My father taught me to read using Tolkien.
As a start to this blog, that is, I think, the most powerful statement I can make. About the sort of person I am, the sort of parent my father was, and about the sort of expectations that were put on me from a young age.
I don’t remember those early readings – apparently my father started the second my eyes began to focus – but I do know that from the age of three or four I could read. And not just read, I could comprehend what I was reading, and I could read upside down.
I honestly think my love of reading and above average intelligence was fostered and encouraged by my father reading me those beautiful books as soon as I could look at a page. But as I said, I don’t remember.
What I do remember is sitting in the garden, on my dads knee, the sun in my hair and the world smelling hot and dusty, as me and my father read the parts in Shakespeare. Macbeth, I think. I can’t have been more than five.

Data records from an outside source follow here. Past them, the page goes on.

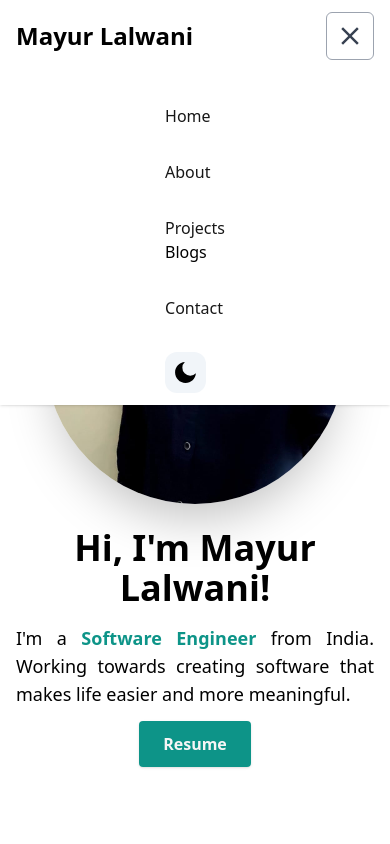
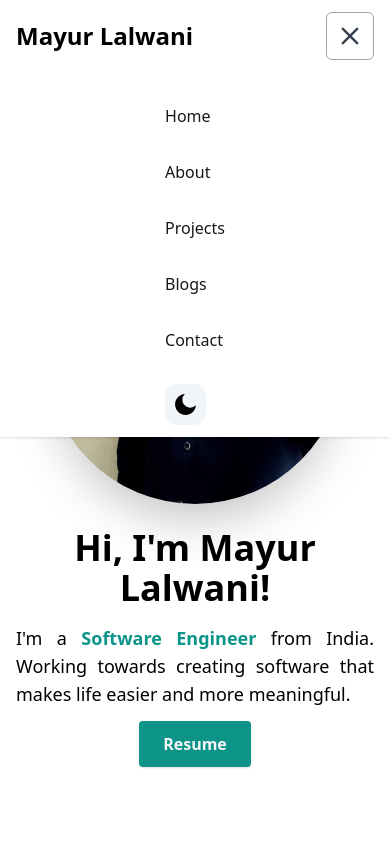
Before and after one commit to mayurlalwani/portfolio-nextjs, a Next.js app: page / in a window 390 px wide. Both pictures are taken after a click on the button 351 px from the left and 35 px from the top of the page. Shown: the top 844 px of the page. Built offline with nearby package versions, Linux system fonts and the light colour scheme.

Commit message:
fix issue of blog menu item in dark mode

```diff
--- a/components/Navbar.tsx
+++ b/components/Navbar.tsx
@@ -80,6 +80,9 @@ export default function Navbar() {
                       href="https://mayurlalwani.hashnode.dev"
                       target="_blank"
                       key={idx}
+                      className={
+                        "block lg:inline-block text-neutral-900  hover:text-neutral-500 dark:text-neutral-100 cursor-pointer"
+                      }
                     >
                       {item.label}
                     </Link>
```
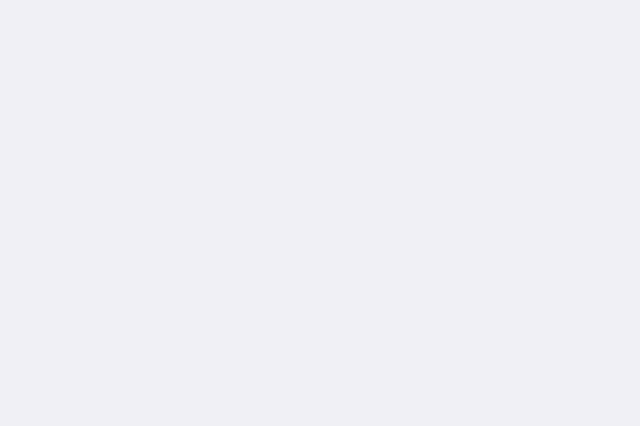
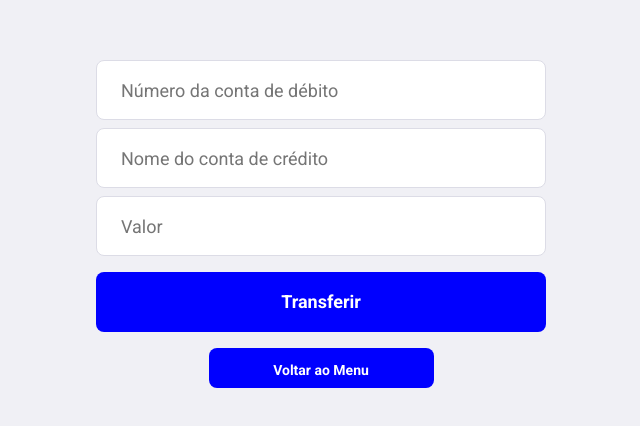
Before and after one commit to jessielyoliveira/projeto-gcm, a React (Create React App) app in the folder frontend/: page /transfer in a window 1280 px wide. Shown: the part 180-606 px from the top of the page, without its empty margins (319-959 px from the left). Built offline with nearby package versions, Linux system fonts and the light colour scheme.

Commit message:
Paginas das operaçoes de transferencia e saldo.

```diff
--- /dev/null
+++ b/frontend/src/pages/Balance/index.js
@@ -0,0 +1,41 @@
+import React, { useState } from 'react';
+import api from '../../services/api';
+import { Link } from 'react-router-dom';
+
+export default function Balance() {
+	const[account, setAccount] = useState('');
+
+	async function handleRegister(e) {
+		e.preventDefault();
+		const data = {
+			account
+		};
+
+		try {
+			const response = await api.post('balance', data);
+			alert(`Saldo = ${response.client.balance}`);
+		} catch (err) {
+			alert('Conta inexistente.');
+		}
+	}
+
+	return (
+		<div className="register-container">
+			<div className="content">
+				<form onSubmit={handleRegister}>
+					<input
+						placeholder="Número da conta"
+						value={account}
+						onChange={e => setAccount(e.target.value)}
+					/>
+					<button className="button" type="submit">Ver saldo</button>
+					<div id="button">
+              <Link to="/">
+								<button className="return-button">Voltar ao Menu</button>
+              </Link>
+            </div>
+				</form>
+			</div>
+		</div>
+	);
+}
--- a/frontend/src/pages/Choice/index.js
+++ b/frontend/src/pages/Choice/index.js
@@ -8,14 +8,21 @@ export default function Choice(){
      <div className="register-container">
        <div className="content">
         <form>
+          <Link to="/register">
+            <button className="button" type="submit">Criar Conta</button>
+          </Link>
           <Link to="/credit">
             <button className="button" type="submit">Credito</button>
           </Link>
           <Link to="/debit">
             <button className="button" type="submit">Debito</button>
           </Link>
+          <Link to="/transfer">
             <button className="button" type="submit">Transferência</button>
+          </Link>
+          <Link to="/balance">
             <button className="button" type="submit">Ver saldo</button>
+          </Link>
         </form>
        </div>
      </div>
--- a/frontend/src/pages/Register/index.js
+++ b/frontend/src/pages/Register/index.js
@@ -17,7 +17,7 @@ export default function Register(){
 
     try{
       const response = await api.post('addclient', data);
-      alert(`${response.data.name} cadastrado com sucesso:`);
+      alert(`${response.data.name} cadastrado com sucesso.`);
     }catch(err){
       alert('Erro no cadastro');
     }
--- /dev/null
+++ b/frontend/src/pages/Transfer/index.js
@@ -0,0 +1,55 @@
+import React, { useState } from 'react';
+import api from '../../services/api';
+import { Link } from 'react-router-dom';
+
+export default function Transfer() {
+	const[accountDebit, setAccountDebit] = useState('');
+	const[accountCredit, setAccountCredit] = useState('');
+	const[value, setValue] = useState('');
+
+	async function handleRegister(e) {
+		e.preventDefault();
+		const data = {
+			accountDebit,
+			accountCredit,
+			value
+		};
+
+		try {
+			await api.post('transfer', data);
+			alert(`Transferência realizada com sucesso!`);
+		} catch (err) {
+			alert('Erro na transferência.');
+		}
+	}
+
+	return (
+		<div className="register-container">
+			<div className="content">
+				<form onSubmit={handleRegister}>
+					<input
+						placeholder="Número da conta de débito"
+						value={accountDebit}
+						onChange={e => setAccountDebit(e.target.value)}
+					/>
+					<input
+						type="text"
+						placeholder="Nome do conta de crédito"
+						value={accountCredit}
+						onChange={e => setAccountCredit(e.target.value)} />
+					<input
+						placeholder="Valor"
+						value={value}
+						onChange={e => setValue(e.target.value)}
+					/>
+					<button className="button" type="submit">Transferir</button>
+					<div id="button">
+              <Link to="/">
+								<button className="return-button">Voltar ao Menu</button>
+              </Link>
+            </div>
+				</form>
+			</div>
+		</div>
+	);
+}
--- /dev/null
+++ b/frontend/src/pages/Transfer/styles.css
@@ -0,0 +1,24 @@
+#button{
+  text-align: center
+}
+
+.return-button{
+    width: 50%;
+    height: 40px;
+    background-color: #0000FF;
+    border: 0;
+    border-radius: 8px;
+    color: #FFF;
+    font-weight: 700;
+    margin-top: 16px;
+    display: inline-block;
+    text-align: center;
+    text-decoration: none;
+    font-size: 14px;
+    line-height: 45px;
+    transition: filter 0.2s;
+}
+
+.return-button:hover {
+  filter: brightness(90%);
+}
--- a/frontend/src/routes.js
+++ b/frontend/src/routes.js
@@ -5,6 +5,8 @@ import Choice from './pages/Choice';
 import Credit from './pages/Credit';
 import Debit from './pages/Debit';
 import Register from './pages/Register';
+import Transfer from './pages/Transfer';
+import Balance from './pages/Balance';
 
 
 export default function Routes(){
@@ -15,6 +17,8 @@ export default function Routes(){
         <Route path="/credit" component={Credit}/>
         <Route path="/debit" component={Debit}/>
         <Route path="/register" component={Register}/>
+        <Route path="/transfer" component={Transfer}/>
+        <Route path="/balance" component={Balance}/>
       </Switch>
     </BrowserRouter>
   );
```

This was a horrible neighbourhood. When we moved there, our welcome was the neighbourhood kids burning down our hedge. It was full of adults and children with no hope, no chances. Poverty choking all the joy from life.
And my father read me Shakespeare in the garden.
As we read, children gathered round us. They’d never seen this, a father reading to his daughter. Imagine it. Never been read to, never seen this simple sign of love. They joined in.
I remember it being fun.
As an adult, I think of it in the light of… hope. Maybe one of these kids got the joy of literature. Maybe they learned in class. Maybe they got out.
I hope so.
This is lovely. My parents never read me Shakespeare, I had to discover him on my own (after reading Romeo and Juliet in school and finding out he had written much better plays), but I do think being read anything helps children learn a love of reading.
I read The Hobbit when I was 8, and loved it. And although I was a teenager when the Harry Potter books came out, I remember my step-mum reading them aloud to my younger step-brothers, and enjoying just listening in. Books become something other when read aloud I think.
This comment was a little rambly. I apologise.
No need to apologise! This is a safe place for rambly.
Yes, books do seem to come alive in reading them aloud, don’t they? When especially stressed (or if I’m finding part of a specific book hard) I often read it aloud to myself. I do this with poetry, too.
The only downside is I find it so relaxing I can’t listen to books on tape or I fall asleep.